by Kensatsukan Gaijin

If you are gearing up for a trip to Tokyo soon, you might want to pack one more thing in your suitcase - mosquito repellant.  For the first time since 1945, Japan is suffering under an outbreak of Dengue Fever.  The number of locally acquired dengue fever cases reported in Japan is now up to 144, as of Friday. The first locally transmitted case in 70 years was reported in a teenage girl from Saitama Prefecture one month ago.  


Due to the spread of the disease, Tokyo authorities have been undertaking disinfection works, closing the popular Yoyogi Park and Shinjuku Central Park. Restrictions have also been placed on visits to Aoyama Park, Sotobori Park and Meiji Jingu Gaien Park. Now the health ministry says a case of dengue fever is now suspected in Tokyo’s Sumida Ward, relatively far from the suspected epicenter of a recent outbreak of the disease. 


Japan is not alone - the fever is spreading around Asia, and on Friday in China, medical authorities in heavily-populated Guangdong Province reported a spike in infections, from 6,083 to 8,273, in just two days.  This year's outbreak is 14 times greater than last year, a result, medical authorities say, of heavy rains across southern China. With larger amounts of standing water, the breeding ground for the disease-carrying Aedes aegypti mosquitoes, insect numbers have exploded.  


Spread by mosquitoes, dengue is one of the leading causes of death in the tropics.  The dengue virus is transmitted by tiger mosquitoes — whose habitat in Japan ranges as far north as Tohoku. If they bite infected people, the virus multiplies inside them and gets transmitted to other people when the mosquitoes bite them. Also known as "breakbone disease" for the extreme joint pain it induces, pain behind the eyes, rashes, easy bruising, and headaches are hallmarks of infection. A more extreme variant of the virus, dengue hemmorhagic fever, causes vomiting of blood and is often fatal. Every year, around 50 to 100 million dengue infections are registered all over the world with a mortality rate of around 2.5 percent.  


There is no immunization or specific treatment for dengue fever. Fortunately, there is hope:  the Japanese pharmaceutical company Takeda is developing a vaccine against dengue fever that is expected to be marketed in 2017.  The vaccine, still in an experimental phase, uses a live weakened virus of the mosquito-borne disease and is the work of the US company Inviragen which was acquired by Takeda in 2013.  French pharmaceutical company Sanofi is also developing a vaccine against dengue which is already in its final stage of testing with an estimated release date of 2015.  
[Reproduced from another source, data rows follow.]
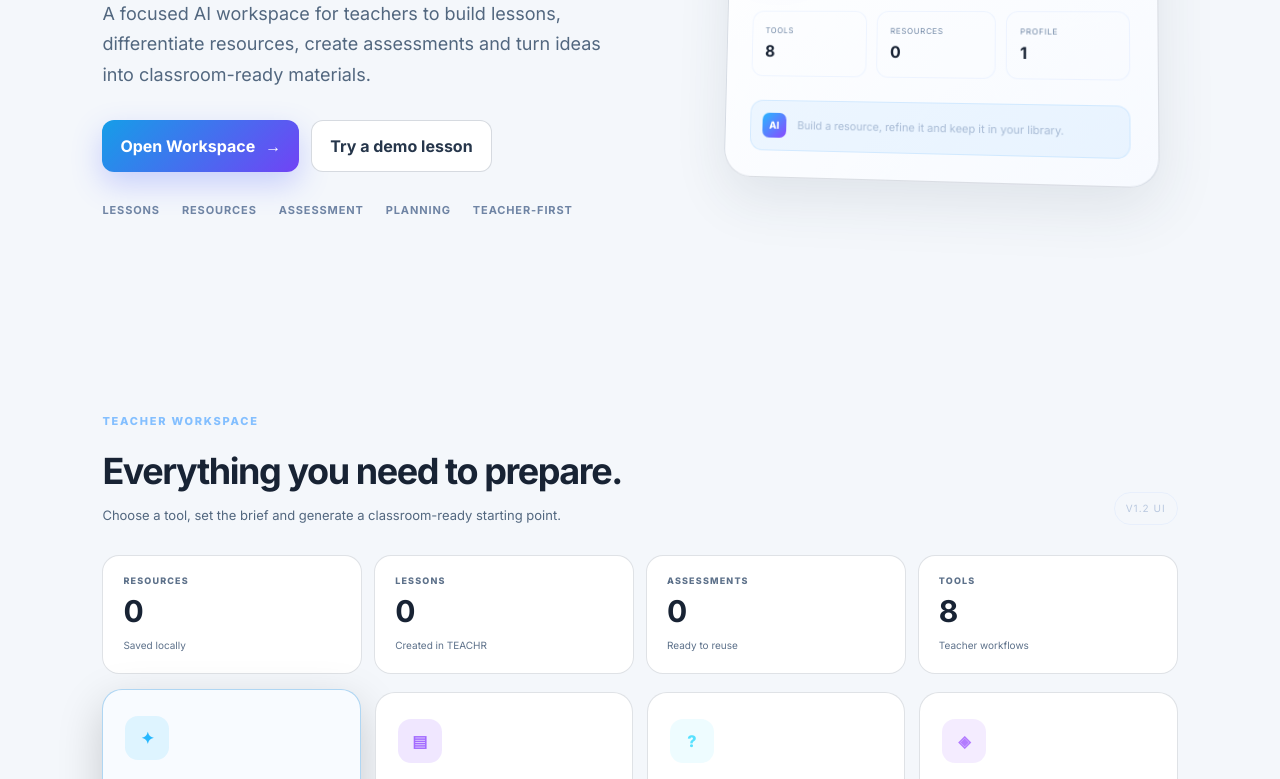
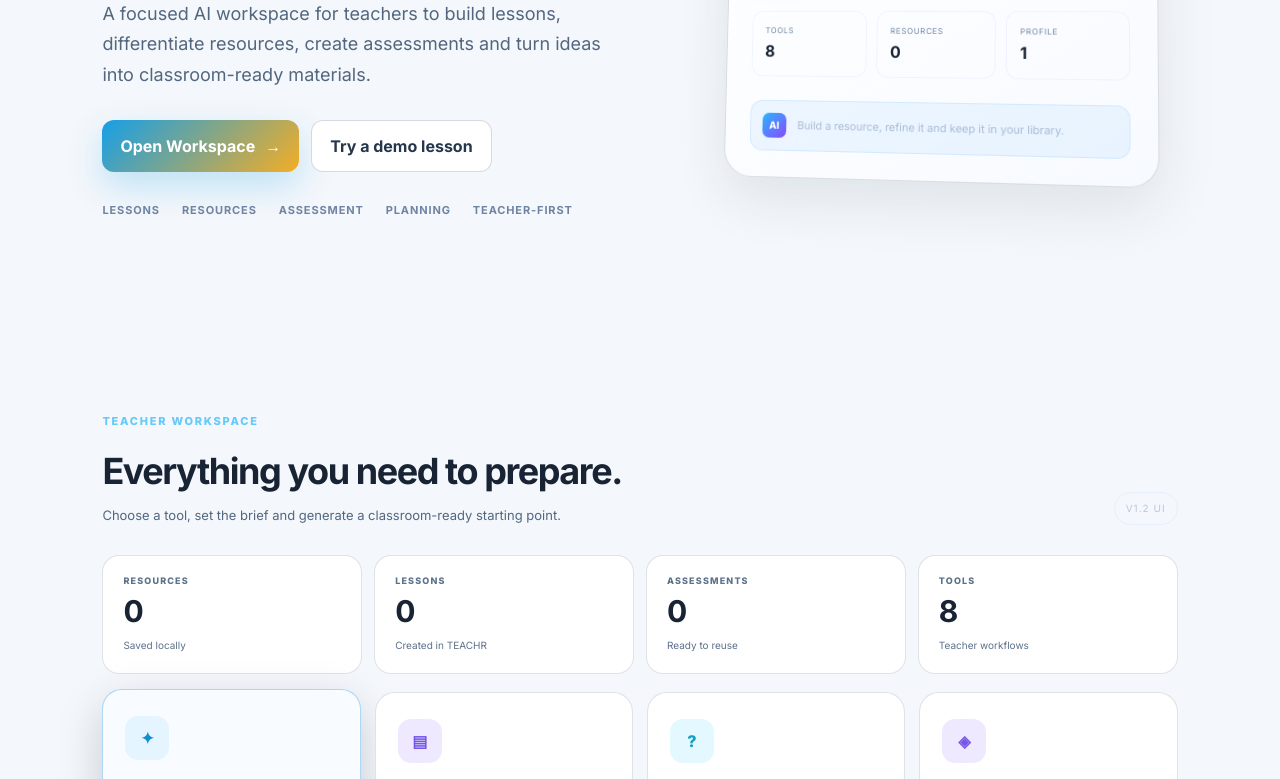
Before and after one commit to BlackSurvivalGear/TEACHR, a website: page index.html in a window 1280 px wide. Shown: the part 403-1182 px from the top of the page. Drawn offline with Linux system fonts and the light colour scheme; no server answers.

Commit message:
fix: resolve PR #36 theme conflict on current main

```diff
--- a/index.html
+++ b/index.html
@@ -3,7 +3,7 @@
 <head>
   <meta charset="utf-8">
   <meta name="viewport" content="width=device-width, initial-scale=1">
-  <meta name="theme-color" content="#061022">
+  <meta name="theme-color" content="#0f172a">
   <meta name="description" content="TEACHR — the AI teaching workspace for planning, resources, assessment and classroom support.">
   <title>TEACHR — AI Teaching Workspace</title>
   <link rel="preconnect" href="https://fonts.googleapis.com">
@@ -11,6 +11,7 @@
   <link href="https://fonts.googleapis.com/css2?family=Inter:wght@400;500;600;700;800&display=swap" rel="stylesheet">
   <link rel="stylesheet" href="styles.css">
   <link rel="stylesheet" href="teachr-auth.css">
+  <link rel="stylesheet" href="brand-theme.css">
 </head>
 <body>
 <div class="app-shell">
```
In addition, a low-priced device that can collect up to 500 mosquitoes in three hours has been developed by a former university professor in Nagoya that only costs 3,000 yen.  The black, triangular-shaped device measures about 40 cm long and is made from waterproof plastic cardboard. To a mosquito, the shape of the device resembles a crouched dog or cat.  It has a replaceable adhesive sheet attached to its surface that emits a smell similar to animals or human beings, drawing and trapping mosquitoes.  Since the summer people have already purchased 500 of the item.  Most experts believe that the only way to successfully stop this disease is to control mosquito populations and reduce the amount of people exposed to and bitten by tiger mosquitos.